Q – How do others feel about your marriage if they know?

A – Everyone knows now because that just makes it easier but our actual marriage, the contract part, the fact that we are married everyone’s happy about it. “You’re finally doing it the right way” is how they see it because we had been living together for four years and we weren’t married. Now, everyone is not happy with the fact that we’re married and non-monogamous and that’s when it gets weird 

Q – What makes it weird? 

A -A lot of people see marriage as it’s just me and you for the rest of our lives. We don’t talk to nobody else, we don’t flirt with anyone else, we don’t fuck or love anyone else and that’s not what we do, and we realized before we got married that if we were to get married, we need to stay non-monogamous. To get into a marriage where we know that monogamy doesn’t work for us it’s just setting us up for failure because one of us gone cheat. It’s something that’s bound to happen if we weren’t. 

Q – Have you guys had any hiccups? 

A – Jealousy will always be there. A lot of people believe that once you open your relationship that jealousy goes away, and it does not go away. It comes up even more because there are more people triggering more things that’s you don’t even know will bother you. And then you have to deal with it when it pops up. 

Q – How did it start for you guys or when did you decide that opening your relationship was the right choice?

A – We opened our relationship two years in, and I was doing research not knowing that so was he for a few years. So, we waited six months before we started dating others because we didn’t want to do anything unless we agreed. He dated and got into a relationship first and I didn’t handle that well. Then I started dating and grasped the understanding that once love is involved, we have to shut this shit down. 

*End of interview*

When you accept that certain things work for you then you see things in a different way. I’ve never been in a relationship where I was not cheated on and at those times, I never thought to actually go out and see other people. Did the thought cross my mind? ABSOLUTELY, but the guilt I know I’d feel wouldn’t allow me to step out like that. Plus, back then I’d only do it as get back which I learned shouldn’t be my reasoning. I know people who have experienced life as polyamorous and some who are non-monogamous as well. Thing is I never judged any of them because I truly believe that people should do what makes them happy. I also feel like it may help their relationship with the one person it started with – whether that’s the intention or not.

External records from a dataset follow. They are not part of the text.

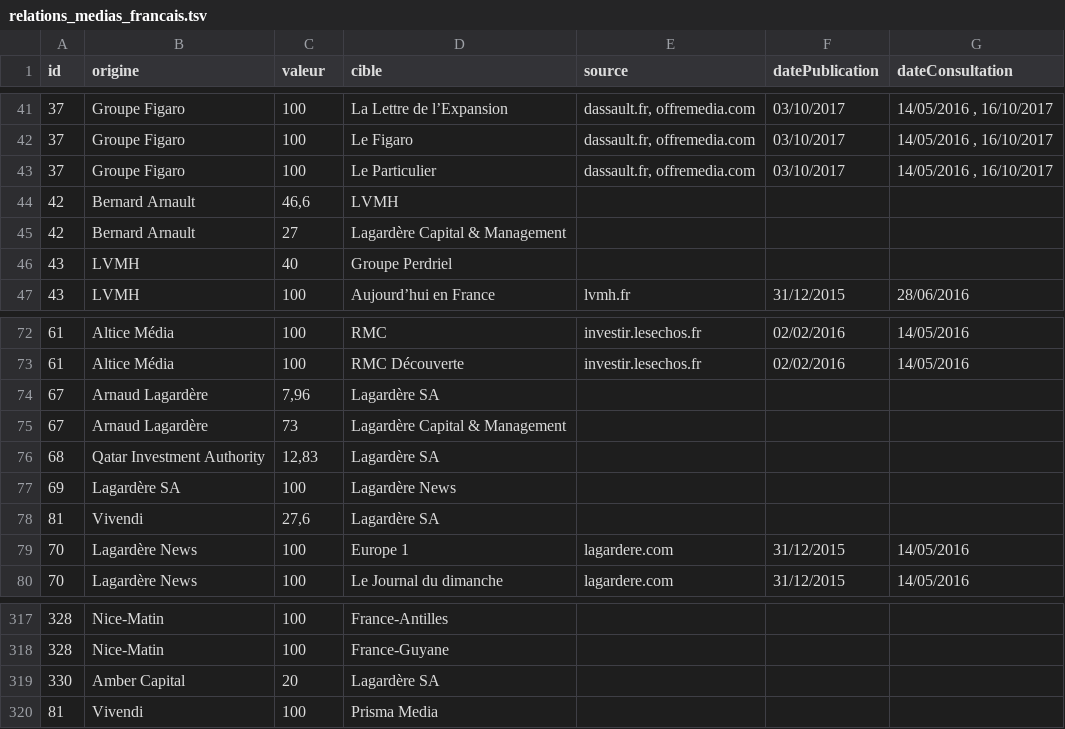
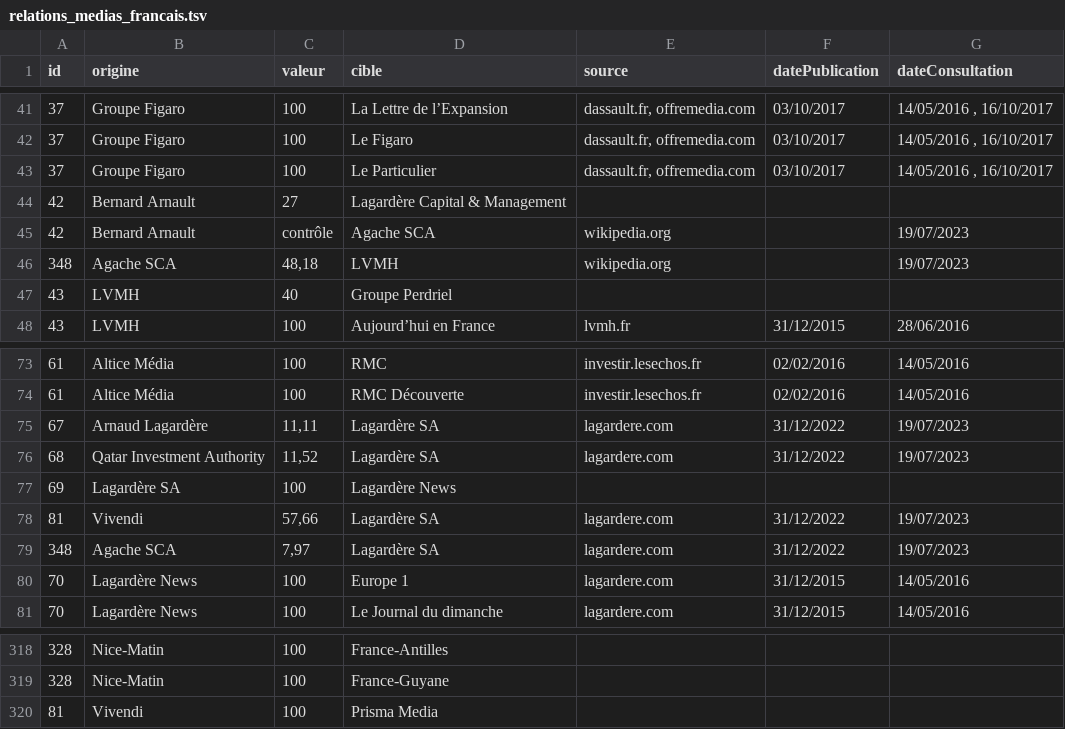
Before and after one commit to mdiplo/Medias_francais, a TSV file: relations_medias_francais.tsv, drawn as a sheet; only a part is shown, gaps mark what is left out.

Commit message:
mise a jour des actionnaires de Lagardere SA

```diff
--- a/relations_medias_francais.tsv
+++ b/relations_medias_francais.tsv
@@ -43,4 +43,5 @@ id	origine	valeur	cible	source	datePublication	dateConsultation
 37	Groupe Figaro	100	Le Particulier	dassault.fr, offremedia.com	03/10/2017	14/05/2016 , 16/10/2017
-42	Bernard Arnault	46,6	LVMH			
 42	Bernard Arnault	27	Lagardère Capital & Management			
+42	Bernard Arnault	contrôle	Agache SCA	wikipedia.org		19/07/2023
+348	Agache SCA	48,18	LVMH	wikipedia.org		19/07/2023
 43	LVMH	40	Groupe Perdriel			
@@ -73,7 +74,7 @@ id	origine	valeur	cible	source	datePublication	dateConsultation
 61	Altice Média	100	RMC Découverte	investir.lesechos.fr	02/02/2016	14/05/2016
-67	Arnaud Lagardère	7,96	Lagardère SA			
-67	Arnaud Lagardère	73	Lagardère Capital & Management			
-68	Qatar Investment Authority	12,83	Lagardère SA			
+67	Arnaud Lagardère	11,11	Lagardère SA	lagardere.com	31/12/2022	19/07/2023
+68	Qatar Investment Authority	11,52	Lagardère SA	lagardere.com	31/12/2022	19/07/2023
 69	Lagardère SA	100	Lagardère News			
-81	Vivendi	27,6	Lagardère SA			
+81	Vivendi	57,66	Lagardère SA	lagardere.com	31/12/2022	19/07/2023
+348	Agache SCA	7,97	Lagardère SA	lagardere.com	31/12/2022	19/07/2023
 70	Lagardère News	100	Europe 1	lagardere.com	31/12/2015	14/05/2016
@@ -318,3 +319,2 @@ id	origine	valeur	cible	source	datePublication	dateConsultation
 328	Nice-Matin	100	France-Guyane			
-330	Amber Capital	20	Lagardère SA			
 81	Vivendi	100	Prisma Media			
```
Also changed, not shown: medias_francais.tsv.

That cliché, “Add some spice in your relationship, try something different” advice doesn’t work when that’s not the issue. The love is gone or fading, and nobody wants to discuss that part because nobody wants to believe that. I’ve been there, I’ve been that person, wondering how I could re-learn to love someone who didn’t even do anything detrimental to me. I was just losing interest as the days passed and couldn’t find any reason to attempt to gain any back. I find it funny how everyone becomes a relationship expert because they’re “happy with one person” when truth be told they’ve both stepped out and it’s been a tit for tat thing for a while. People have more issues with couples who have open relationships than those who choose to repeatedly cheat and that is seriously backwards to me.

Another thing I can’t understand is how it’s okay for people to have threesomes, but it’s frowned upon for people to agree to separately enjoy others. The fact is they still live together and come home to each other so what’s the difference besides the fact that you’re not consistently sharing your partner with one person? Then again, I can’t assume that because I don’t know how often those threesomes occur so you’re still sharing you’re just doing it together instead of separately. I feel that the world has made it hard for anyone to do anything that “isn’t normal” which is why so many feel that they can place judgment. It’s best to either mind your business or genuinely learn the relationship because the judgment only hurts you.

I’ve thought about the idea of an open relationship because I’ve learned things about myself and have accepted them. One thing being is that I’m not doing anything I don’t want to anymore and part of that comes with not being able to be who my partner needs me to be at times. I wasn’t always this was though. However, there are factors in my life that come to play that don’t allow me an open relationship. I love the small things in life and many women say that, but I mean it. Buy me some flowers or a book or a nice comforter because the second you want to go on dates and be up under me 24/7 is the second things have to end. In my growing up I’ve noticed how most men are a lot needier than women and I’m not trying to fix or mother anybody else’s children and that’s even if I wasn’t a mother. 

I still don’t see anything wrong with open relationships though. To be more clear, I feel like sometimes people’s childhoods don’t and won’t allow them to be with just one person. But that’s something else that many aren’t ready to talk about… BUT I AM. There are so many people of my generation who have watched their parents lie and cheat and get away with it, so they still think it’s okay even after they reach that point of knowing it’s wrong. They learn what love is, to love then they fall in love only to get married and change nothing about their overall. But again, what they saw makes them believe this is okay until they experience pain that those they took after didn’t and still hasn’t experienced. Instead of simply opening their relationship they’d rather cheat and continuously hurt their partner because only their happiness matters. 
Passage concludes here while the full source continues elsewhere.